# Tricky integral

1. Nov 6, 2009

### kathrynag

1. The problem statement, all variables and given/known data
Solve dW/dx=W(4-2W)^(1/2)

2. Relevant equations

3. The attempt at a solution
dW/[W(4-2W)^(1/2)]=dx
dW/[W(4-2W)^(1/2)]=x+C
I'm unsure of whether to use a u-sub, partial fractions, or a trig substition to integrate.
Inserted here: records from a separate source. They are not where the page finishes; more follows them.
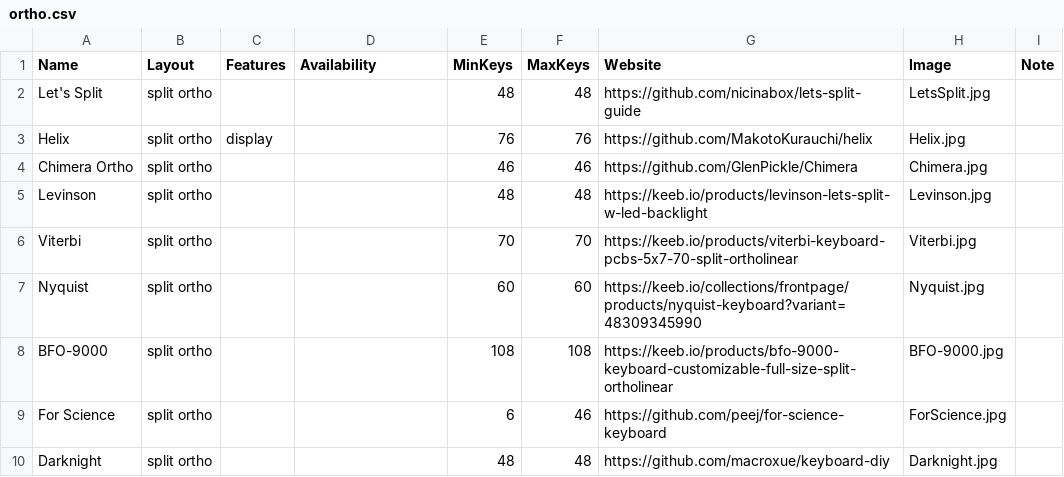
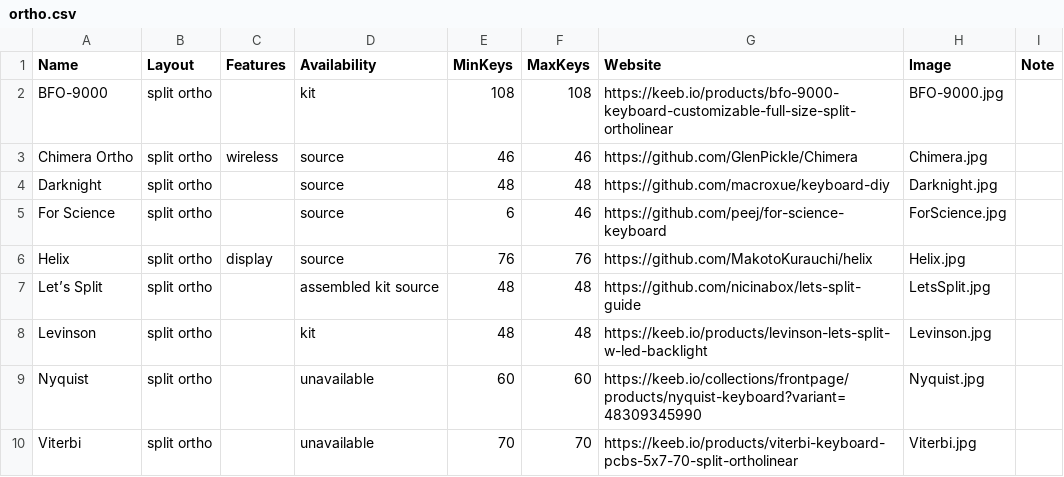
Before and after one commit to Aposymbiont/split-keyboards, a CSV file: ortho.csv, drawn as a sheet.

```diff
--- a/ortho.csv
+++ b/ortho.csv
@@ -1,10 +1,10 @@
 Name,Layout,Features,Availability,MinKeys,MaxKeys,Website,Image,Note
-Let's Split,split ortho,,,48,48,https://github.com/nicinabox/lets-split-guide,LetsSplit.jpg,
-Helix,split ortho,display,,76,76,https://github.com/MakotoKurauchi/helix,Helix.jpg,
-Chimera Ortho,split ortho,,,46,46,https://github.com/GlenPickle/Chimera,Chimera.jpg,
-Levinson,split ortho,,,48,48,https://keeb.io/products/levinson-lets-split-w-led-backlight,Levinson.jpg,
-Viterbi,split ortho,,,70,70,https://keeb.io/products/viterbi-keyboard-pcbs-5x7-70-split-ortholinear,Viterbi.jpg,
-Nyquist,split ortho,,,60,60,https://keeb.io/collections/frontpage/products/nyquist-keyboard?variant=48309345990,Nyquist.jpg,
-BFO-9000,split ortho,,,108,108,https://keeb.io/products/bfo-9000-keyboard-customizable-full-size-split-ortholinear,BFO-9000.jpg,
-For Science,split ortho,,,6,46,https://github.com/peej/for-science-keyboard,ForScience.jpg,
-Darknight,split ortho,,,48,48,https://github.com/macroxue/keyboard-diy,Darknight.jpg,
+BFO-9000,split ortho,,kit,108,108,https://keeb.io/products/bfo-9000-keyboard-customizable-full-size-split-ortholinear,BFO-9000.jpg,
+Chimera Ortho,split ortho,wireless,source,46,46,https://github.com/GlenPickle/Chimera,Chimera.jpg,
+Darknight,split ortho,,source,48,48,https://github.com/macroxue/keyboard-diy,Darknight.jpg,
+For Science,split ortho,,source,6,46,https://github.com/peej/for-science-keyboard,ForScience.jpg,
+Helix,split ortho,display,source,76,76,https://github.com/MakotoKurauchi/helix,Helix.jpg,
+Let’s Split,split ortho,,assembled kit source,48,48,https://github.com/nicinabox/lets-split-guide,LetsSplit.jpg,
+Levinson,split ortho,,kit,48,48,https://keeb.io/products/levinson-lets-split-w-led-backlight,Levinson.jpg,
+Nyquist,split ortho,,unavailable,60,60,https://keeb.io/collections/frontpage/products/nyquist-keyboard?variant=48309345990,Nyquist.jpg,
+Viterbi,split ortho,,unavailable,70,70,https://keeb.io/products/viterbi-keyboard-pcbs-5x7-70-split-ortholinear,Viterbi.jpg,
```
Also changed, not shown: dish.csv, ergo.csv, 10 other files.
I looked in the back of the book and the answer has a sech in the answer but how to get there?

2. Nov 6, 2009

### Bohrok

First try u = 4 - 2W

3. Nov 6, 2009

### kathrynag

I did that and was left with dW/[Wu^(1/2)]. I know du would give me -2. I thought about using du/[(u-4)u^(1/2)], but wasn't sure what to do from there.

4. Nov 6, 2009

### HallsofIvy

Staff Emeritus
Then you didn't do it right! When you substitute, you cannot leave the "old" variable in the integral, not even in the differential. If u= 4-2W, then 2W= 4- u so W= (4-u)/2 and dW= (-1/2)du.

5. Nov 6, 2009

### Bohrok

You need to "replace" or substitute all W's with u's in the integrand. Using u = 4 - 2W, solve for W and substitute that for W in the integrand. You also need du in your integrand, not dW.

6. Nov 6, 2009

### kathrynag

So, I'm left with :
-du/[(4-u)u^(1/2)]
Then I'm stuck

7. Nov 6, 2009

### Bohrok

Use another substitution that gets rid of the square root.

8. Nov 6, 2009

### kathrynag

So, using a=u^(1/2) and a^2=u, then du=2ada and 4-u=4-a^2
-2ada/[(4-a^2)a]=2da/(a^2-4). This leads to a trig answer because I think there is a trig law with a^2+c^2?

9. Nov 6, 2009

### Bohrok

You could use a trig substitution; however, partial fractions would be better.

10. Nov 6, 2009

### kathrynag

So, I got 1/2ln[(4-2w)^(1/2)-2]-1/2ln[(4-2w)^(1/2)+2]=x+c

11. Nov 6, 2009

### Bohrok

After checking the answer on wolframalpha, it looks like you're missing a couple numbers in the ln's.

12. Nov 6, 2009

### kathrynag

I went from:
partial fractions A=1/2, B=-1/2
1/2ln(a-2)-1/2ln(a+2)
1/2ln(u^1/2-2)-1/2ln(u^1/2+2)
So, I got 1/2ln[(4-2w)^(1/2)-2]-1/2ln[(4-2w)^(1/2)+2]=x+c
Where would I have gone wrong to need these extra numbers?

13. Nov 6, 2009